Nothing but a number is wanted here: the tally of lines in the material below that include "maya".
━━ THE DATA ━━
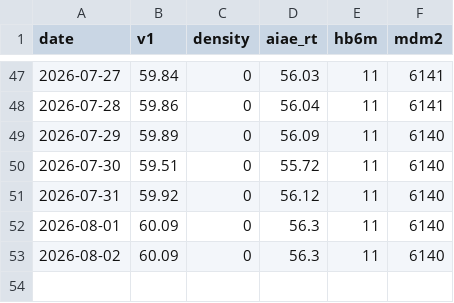
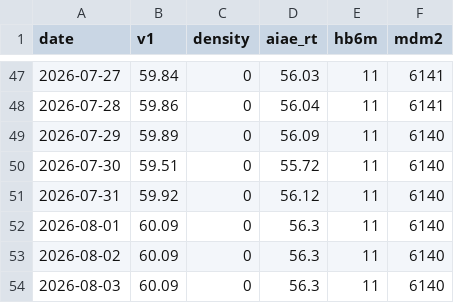
Before and after one commit to hatkohei0611-design/market-monitor, a CSV file: data/score_history.csv, drawn as a sheet; only a part is shown, gaps mark what is left out.

```diff
--- a/data/score_history.csv
+++ b/data/score_history.csv
@@ -53 +53,2 @@ date,v1,density,aiae_rt,hb6m,mdm2
 2026-08-02,60.09,0,56.3,11,6140
+2026-08-03,60.09,0,56.3,11,6140
```
Also changed, not shown: 3 other files.
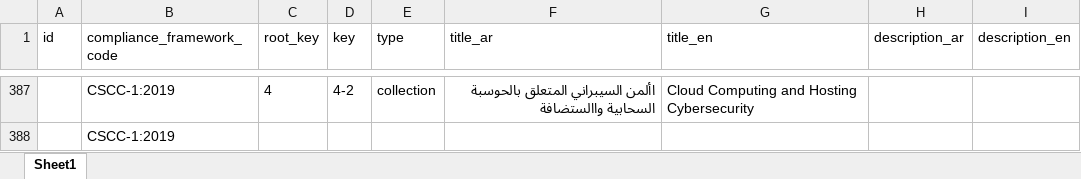
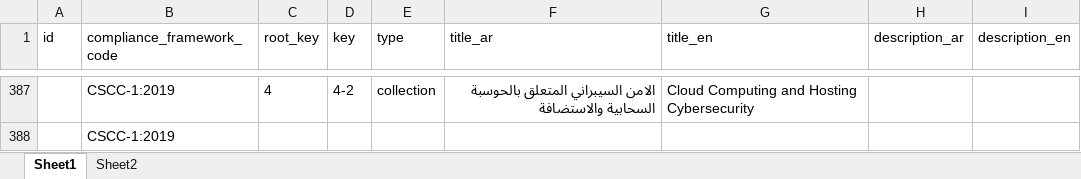
Before and after one commit to EngBadr/Regulations, an Excel workbook: maya makkouk (CSCC) 1.xlsx, sheet Sheet1, drawn as a sheet; only a part is shown, gaps mark what is left out; values as stored, in another font and other column widths than the file's, no borders; the diff covers the shown part only; the diff names each change by its address in the sheet, - before the commit and + after, or states it on an @@ line.

Commit message:
Add files via upload

```diff
--- a/maya makkouk (CSCC) 1.xlsx (sheet Sheet1)
+++ b/maya makkouk (CSCC) 1.xlsx (sheet Sheet1)
+sheet tab: Sheet2
-F387 (title_ar): األمن السيبراني المتعلق بالحوسبة السحابية واالستضافة
+F387 (title_ar): الامن السيبراني المتعلق بالحوسبة السحابية والاستضافة
```
Also changed, not shown: 39 edited cells elsewhere in this sheet.
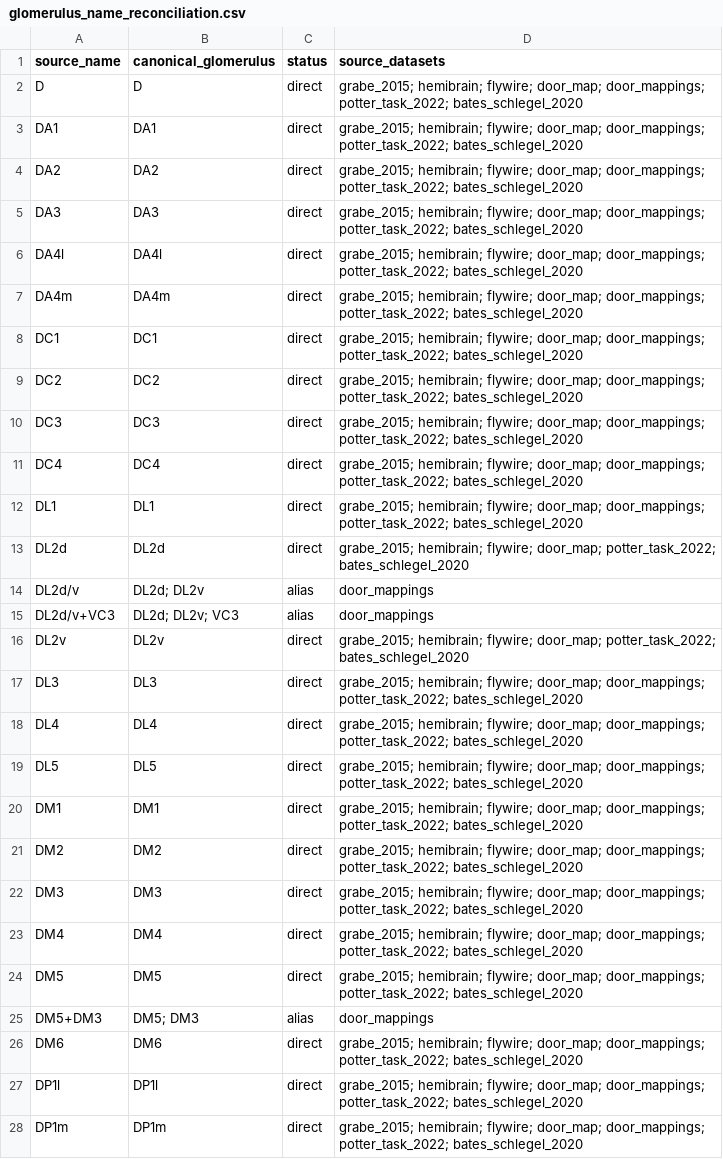
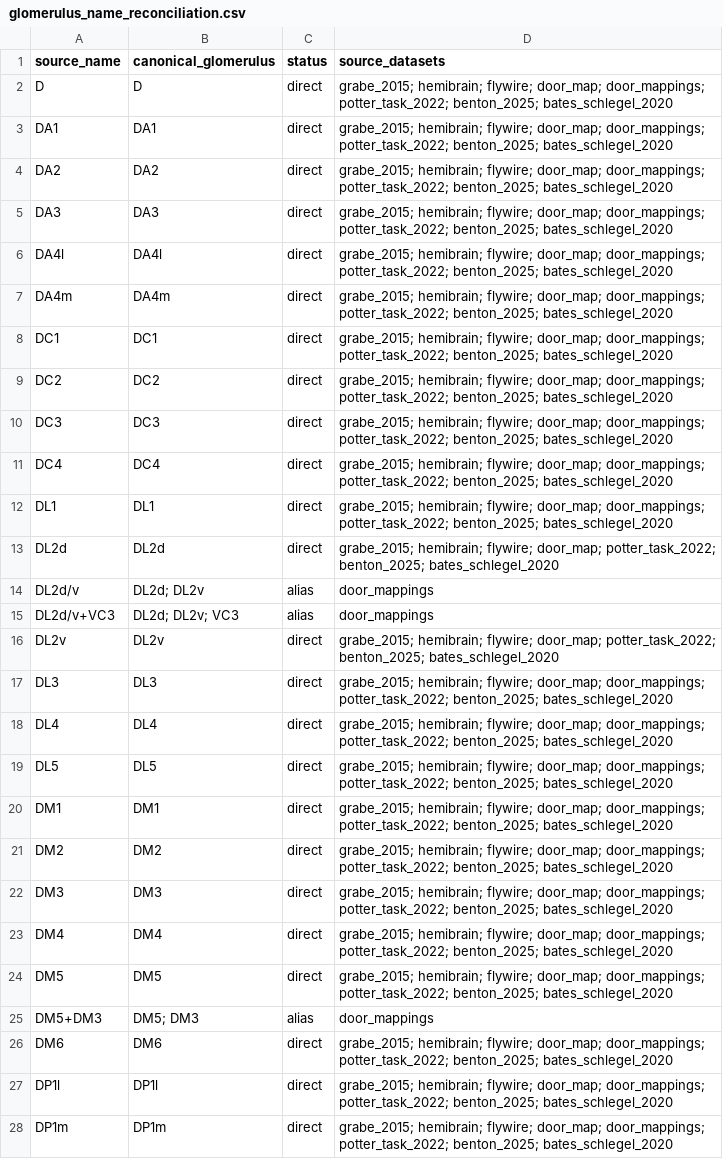
Before and after one commit to gumadeiras/lobemap, a CSV file: reference-tables/glomerulus_name_reconciliation.csv, drawn as a sheet; only a part is shown; the diff covers the shown part only.

Commit message:
Integrate Benton metadata into reference tables
Parse Benton 2025 Dataset EV1 and Grabe sensory-line calls into the glomerulus ground-truth table. Regenerate the reconciliation and ground-truth CSVs with source-specific Benton receptor, sensillum, and sensory-scene columns.

```diff
--- a/reference-tables/glomerulus_name_reconciliation.csv
+++ b/reference-tables/glomerulus_name_reconciliation.csv
@@ -1,28 +1,28 @@
 source_name,canonical_glomerulus,status,source_datasets
-D,D,direct,grabe_2015; hemibrain; flywire; door_map; door_mappings; potter_task_2022; bates_schlegel_2020
-DA1,DA1,direct,grabe_2015; hemibrain; flywire; door_map; door_mappings; potter_task_2022; bates_schlegel_2020
-DA2,DA2,direct,grabe_2015; hemibrain; flywire; door_map; door_mappings; potter_task_2022; bates_schlegel_2020
-DA3,DA3,direct,grabe_2015; hemibrain; flywire; door_map; door_mappings; potter_task_2022; bates_schlegel_2020
-DA4l,DA4l,direct,grabe_2015; hemibrain; flywire; door_map; door_mappings; potter_task_2022; bates_schlegel_2020
-DA4m,DA4m,direct,grabe_2015; hemibrain; flywire; door_map; door_mappings; potter_task_2022; bates_schlegel_2020
-DC1,DC1,direct,grabe_2015; hemibrain; flywire; door_map; door_mappings; potter_task_2022; bates_schlegel_2020
-DC2,DC2,direct,grabe_2015; hemibrain; flywire; door_map; door_mappings; potter_task_2022; bates_schlegel_2020
-DC3,DC3,direct,grabe_2015; hemibrain; flywire; door_map; door_mappings; potter_task_2022; bates_schlegel_2020
-DC4,DC4,direct,grabe_2015; hemibrain; flywire; door_map; door_mappings; potter_task_2022; bates_schlegel_2020
-DL1,DL1,direct,grabe_2015; hemibrain; flywire; door_map; door_mappings; potter_task_2022; bates_schlegel_2020
-DL2d,DL2d,direct,grabe_2015; hemibrain; flywire; door_map; potter_task_2022; bates_schlegel_2020
+D,D,direct,grabe_2015; hemibrain; flywire; door_map; door_mappings; potter_task_2022; benton_2025; bates_schlegel_2020
+DA1,DA1,direct,grabe_2015; hemibrain; flywire; door_map; door_mappings; potter_task_2022; benton_2025; bates_schlegel_2020
+DA2,DA2,direct,grabe_2015; hemibrain; flywire; door_map; door_mappings; potter_task_2022; benton_2025; bates_schlegel_2020
+DA3,DA3,direct,grabe_2015; hemibrain; flywire; door_map; door_mappings; potter_task_2022; benton_2025; bates_schlegel_2020
+DA4l,DA4l,direct,grabe_2015; hemibrain; flywire; door_map; door_mappings; potter_task_2022; benton_2025; bates_schlegel_2020
+DA4m,DA4m,direct,grabe_2015; hemibrain; flywire; door_map; door_mappings; potter_task_2022; benton_2025; bates_schlegel_2020
+DC1,DC1,direct,grabe_2015; hemibrain; flywire; door_map; door_mappings; potter_task_2022; benton_2025; bates_schlegel_2020
+DC2,DC2,direct,grabe_2015; hemibrain; flywire; door_map; door_mappings; potter_task_2022; benton_2025; bates_schlegel_2020
+DC3,DC3,direct,grabe_2015; hemibrain; flywire; door_map; door_mappings; potter_task_2022; benton_2025; bates_schlegel_2020
+DC4,DC4,direct,grabe_2015; hemibrain; flywire; door_map; door_mappings; potter_task_2022; benton_2025; bates_schlegel_2020
+DL1,DL1,direct,grabe_2015; hemibrain; flywire; door_map; door_mappings; potter_task_2022; benton_2025; bates_schlegel_2020
+DL2d,DL2d,direct,grabe_2015; hemibrain; flywire; door_map; potter_task_2022; benton_2025; bates_schlegel_2020
 DL2d/v,DL2d; DL2v,alias,door_mappings
 DL2d/v+VC3,DL2d; DL2v; VC3,alias,door_mappings
-DL2v,DL2v,direct,grabe_2015; hemibrain; flywire; door_map; potter_task_2022; bates_schlegel_2020
-DL3,DL3,direct,grabe_2015; hemibrain; flywire; door_map; door_mappings; potter_task_2022; bates_schlegel_2020
-DL4,DL4,direct,grabe_2015; hemibrain; flywire; door_map; door_mappings; potter_task_2022; bates_schlegel_2020
-DL5,DL5,direct,grabe_2015; hemibrain; flywire; door_map; door_mappings; potter_task_2022; bates_schlegel_2020
-DM1,DM1,direct,grabe_2015; hemibrain; flywire; door_map; door_mappings; potter_task_2022; bates_schlegel_2020
-DM2,DM2,direct,grabe_2015; hemibrain; flywire; door_map; door_mappings; potter_task_2022; bates_schlegel_2020
-DM3,DM3,direct,grabe_2015; hemibrain; flywire; door_map; door_mappings; potter_task_2022; bates_schlegel_2020
-DM4,DM4,direct,grabe_2015; hemibrain; flywire; door_map; door_mappings; potter_task_2022; bates_schlegel_2020
-DM5,DM5,direct,grabe_2015; hemibrain; flywire; door_map; door_mappings; potter_task_2022; bates_schlegel_2020
+DL2v,DL2v,direct,grabe_2015; hemibrain; flywire; door_map; potter_task_2022; benton_2025; bates_schlegel_2020
+DL3,DL3,direct,grabe_2015; hemibrain; flywire; door_map; door_mappings; potter_task_2022; benton_2025; bates_schlegel_2020
+DL4,DL4,direct,grabe_2015; hemibrain; flywire; door_map; door_mappings; potter_task_2022; benton_2025; bates_schlegel_2020
+DL5,DL5,direct,grabe_2015; hemibrain; flywire; door_map; door_mappings; potter_task_2022; benton_2025; bates_schlegel_2020
+DM1,DM1,direct,grabe_2015; hemibrain; flywire; door_map; door_mappings; potter_task_2022; benton_2025; bates_schlegel_2020
+DM2,DM2,direct,grabe_2015; hemibrain; flywire; door_map; door_mappings; potter_task_2022; benton_2025; bates_schlegel_2020
+DM3,DM3,direct,grabe_2015; hemibrain; flywire; door_map; door_mappings; potter_task_2022; benton_2025; bates_schlegel_2020
+DM4,DM4,direct,grabe_2015; hemibrain; flywire; door_map; door_mappings; potter_task_2022; benton_2025; bates_schlegel_2020
+DM5,DM5,direct,grabe_2015; hemibrain; flywire; door_map; door_mappings; potter_task_2022; benton_2025; bates_schlegel_2020
 DM5+DM3,DM5; DM3,alias,door_mappings
-DM6,DM6,direct,grabe_2015; hemibrain; flywire; door_map; door_mappings; potter_task_2022; bates_schlegel_2020
-DP1l,DP1l,direct,grabe_2015; hemibrain; flywire; door_map; door_mappings; potter_task_2022; bates_schlegel_2020
-DP1m,DP1m,direct,grabe_2015; hemibrain; flywire; door_map; door_mappings; potter_task_2022; bates_schlegel_2020
+DM6,DM6,direct,grabe_2015; hemibrain; flywire; door_map; door_mappings; potter_task_2022; benton_2025; bates_schlegel_2020
+DP1l,DP1l,direct,grabe_2015; hemibrain; flywire; door_map; door_mappings; potter_task_2022; benton_2025; bates_schlegel_2020
+DP1m,DP1m,direct,grabe_2015; hemibrain; flywire; door_map; door_mappings; potter_task_2022; benton_2025; bates_schlegel_2020
```
Also changed, not shown: 36 edited cells elsewhere in this file, 5 other files.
━━━
* [WRITTEN RESPONSE] 3